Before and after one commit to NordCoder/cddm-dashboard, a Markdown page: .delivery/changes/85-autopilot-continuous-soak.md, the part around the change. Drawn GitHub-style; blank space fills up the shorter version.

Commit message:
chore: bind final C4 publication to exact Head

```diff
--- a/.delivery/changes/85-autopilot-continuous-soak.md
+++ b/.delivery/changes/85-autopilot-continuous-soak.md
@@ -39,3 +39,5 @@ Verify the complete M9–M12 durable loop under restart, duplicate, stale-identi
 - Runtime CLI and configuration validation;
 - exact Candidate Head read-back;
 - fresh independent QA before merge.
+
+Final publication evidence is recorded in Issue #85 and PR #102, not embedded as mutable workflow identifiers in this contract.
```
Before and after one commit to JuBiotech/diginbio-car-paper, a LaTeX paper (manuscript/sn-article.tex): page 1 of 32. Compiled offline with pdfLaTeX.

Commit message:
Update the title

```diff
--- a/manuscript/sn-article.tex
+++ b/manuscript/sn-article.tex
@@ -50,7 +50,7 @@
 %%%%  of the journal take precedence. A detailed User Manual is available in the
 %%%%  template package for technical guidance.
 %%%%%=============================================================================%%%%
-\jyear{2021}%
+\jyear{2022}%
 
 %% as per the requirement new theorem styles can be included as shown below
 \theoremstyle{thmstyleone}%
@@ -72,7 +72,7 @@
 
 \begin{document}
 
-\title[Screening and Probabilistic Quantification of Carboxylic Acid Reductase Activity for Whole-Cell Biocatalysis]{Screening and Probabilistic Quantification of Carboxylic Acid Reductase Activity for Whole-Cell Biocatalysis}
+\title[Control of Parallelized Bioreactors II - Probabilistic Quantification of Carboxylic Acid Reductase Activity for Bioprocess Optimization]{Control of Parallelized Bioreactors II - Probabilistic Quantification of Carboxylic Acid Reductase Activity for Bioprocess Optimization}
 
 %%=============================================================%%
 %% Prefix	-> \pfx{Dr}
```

-------------------------

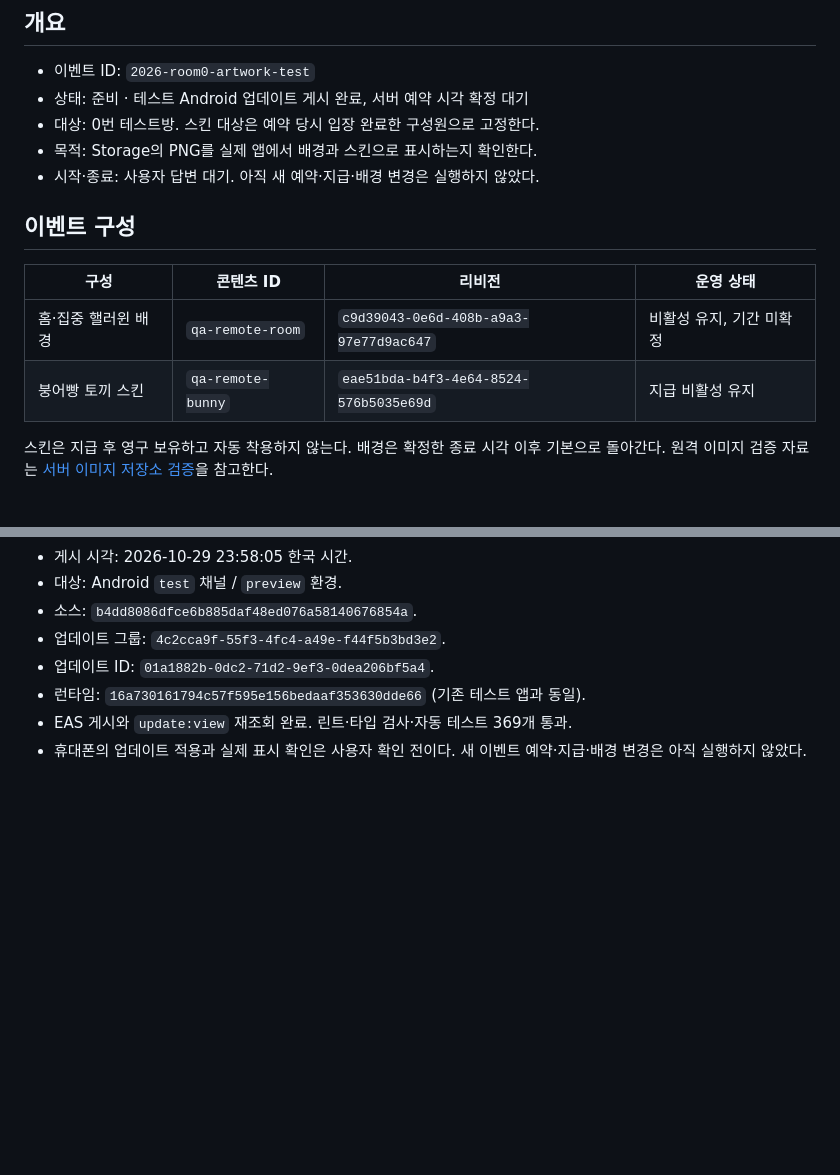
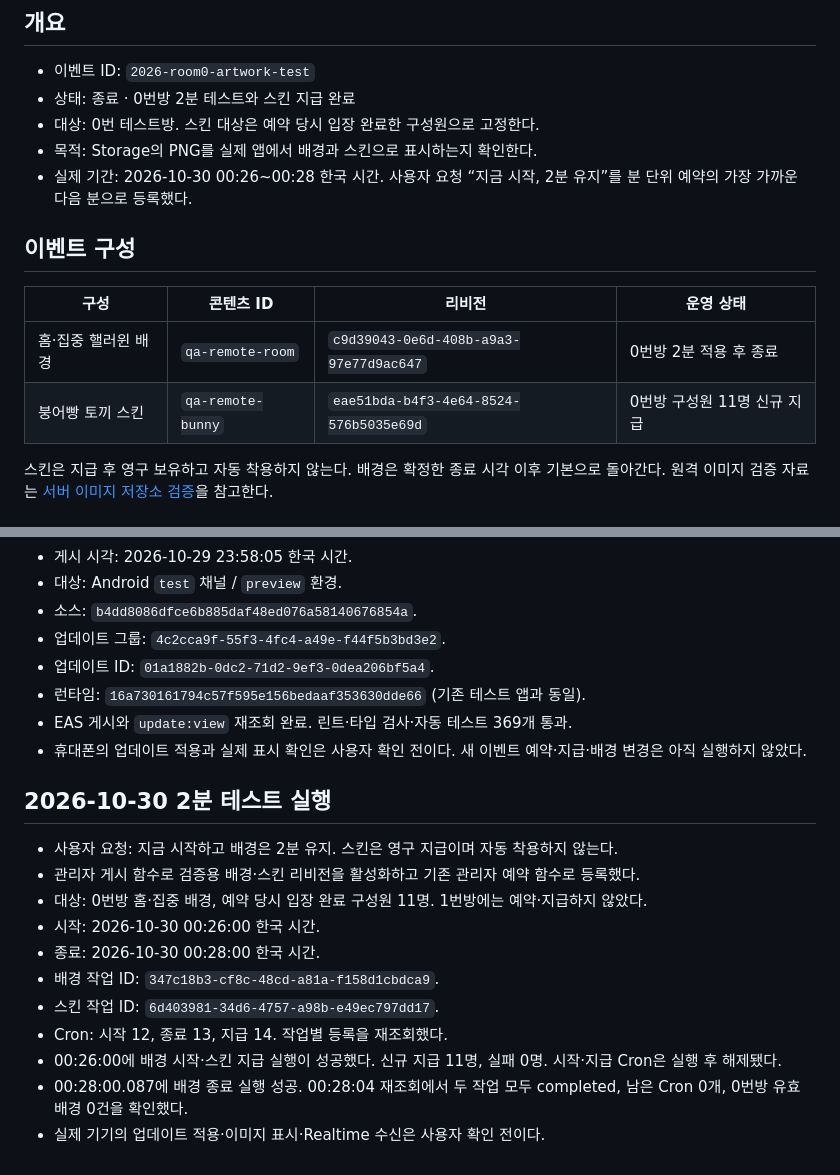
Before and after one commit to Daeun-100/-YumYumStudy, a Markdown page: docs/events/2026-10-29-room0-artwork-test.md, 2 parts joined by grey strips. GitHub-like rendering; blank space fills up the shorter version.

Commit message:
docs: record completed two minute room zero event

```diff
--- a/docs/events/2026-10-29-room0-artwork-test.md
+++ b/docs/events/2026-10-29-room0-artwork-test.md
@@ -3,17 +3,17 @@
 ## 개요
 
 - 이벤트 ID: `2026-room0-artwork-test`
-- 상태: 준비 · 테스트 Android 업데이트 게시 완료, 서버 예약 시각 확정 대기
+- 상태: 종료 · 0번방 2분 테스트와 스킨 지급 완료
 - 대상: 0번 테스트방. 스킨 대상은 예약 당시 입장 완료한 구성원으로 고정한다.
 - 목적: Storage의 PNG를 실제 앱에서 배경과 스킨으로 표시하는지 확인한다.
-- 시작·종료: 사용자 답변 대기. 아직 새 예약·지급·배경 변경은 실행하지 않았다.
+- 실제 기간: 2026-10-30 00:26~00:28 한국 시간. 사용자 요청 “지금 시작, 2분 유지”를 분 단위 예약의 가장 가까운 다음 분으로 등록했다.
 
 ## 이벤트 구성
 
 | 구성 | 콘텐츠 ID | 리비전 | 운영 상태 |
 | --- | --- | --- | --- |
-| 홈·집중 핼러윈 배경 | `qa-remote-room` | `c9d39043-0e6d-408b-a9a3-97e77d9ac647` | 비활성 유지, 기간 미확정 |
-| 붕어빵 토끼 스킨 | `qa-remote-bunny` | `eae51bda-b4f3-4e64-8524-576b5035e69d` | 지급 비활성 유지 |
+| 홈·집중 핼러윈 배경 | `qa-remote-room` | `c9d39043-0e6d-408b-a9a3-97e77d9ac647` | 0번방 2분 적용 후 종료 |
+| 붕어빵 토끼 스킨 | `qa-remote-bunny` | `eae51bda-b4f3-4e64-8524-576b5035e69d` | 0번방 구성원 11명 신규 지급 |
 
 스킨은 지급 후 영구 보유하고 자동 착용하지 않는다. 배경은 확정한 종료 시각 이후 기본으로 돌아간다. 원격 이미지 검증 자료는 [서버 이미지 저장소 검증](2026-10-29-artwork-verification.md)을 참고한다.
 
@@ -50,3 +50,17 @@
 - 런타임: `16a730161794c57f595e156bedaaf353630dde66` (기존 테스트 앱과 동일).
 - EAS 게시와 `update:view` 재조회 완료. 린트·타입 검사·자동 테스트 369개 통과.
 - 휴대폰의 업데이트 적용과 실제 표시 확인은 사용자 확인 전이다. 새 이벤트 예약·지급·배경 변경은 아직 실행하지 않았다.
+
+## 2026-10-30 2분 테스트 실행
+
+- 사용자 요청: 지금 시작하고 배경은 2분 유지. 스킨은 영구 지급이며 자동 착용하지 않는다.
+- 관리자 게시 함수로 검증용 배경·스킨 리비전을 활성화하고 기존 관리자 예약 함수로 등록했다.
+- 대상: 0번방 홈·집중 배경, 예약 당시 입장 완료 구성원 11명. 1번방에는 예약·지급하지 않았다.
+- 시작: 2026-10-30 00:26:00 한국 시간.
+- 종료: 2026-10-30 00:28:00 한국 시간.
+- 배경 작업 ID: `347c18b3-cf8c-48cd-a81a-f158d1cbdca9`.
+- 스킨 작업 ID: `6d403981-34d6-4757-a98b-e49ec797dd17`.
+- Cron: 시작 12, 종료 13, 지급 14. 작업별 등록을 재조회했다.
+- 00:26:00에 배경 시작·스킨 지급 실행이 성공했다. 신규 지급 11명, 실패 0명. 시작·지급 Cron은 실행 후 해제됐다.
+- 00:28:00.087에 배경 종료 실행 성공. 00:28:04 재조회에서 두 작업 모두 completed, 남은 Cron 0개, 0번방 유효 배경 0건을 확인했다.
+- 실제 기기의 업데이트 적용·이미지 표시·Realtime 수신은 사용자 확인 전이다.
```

-------------------------

▸ **Task brief**
Filter the listing above so that only lines holding the word "artwork" remain, and report those lines.

▸ **Answer box**
Before and after one commit to Daeun-100/-YumYumStudy, a Markdown page: docs/events/2026-10-29-room0-artwork-test.md, 2 parts joined by grey strips. GitHub-like rendering; blank space fills up the shorter version.
--- a/docs/events/2026-10-29-room0-artwork-test.md
+++ b/docs/events/2026-10-29-room0-artwork-test.md
 - 이벤트 ID: `2026-room0-artwork-test`
 스킨은 지급 후 영구 보유하고 자동 착용하지 않는다. 배경은 확정한 종료 시각 이후 기본으로 돌아간다. 원격 이미지 검증 자료는 [서버 이미지 저장소 검증](2026-10-29-artwork-verification.md)을 참고한다.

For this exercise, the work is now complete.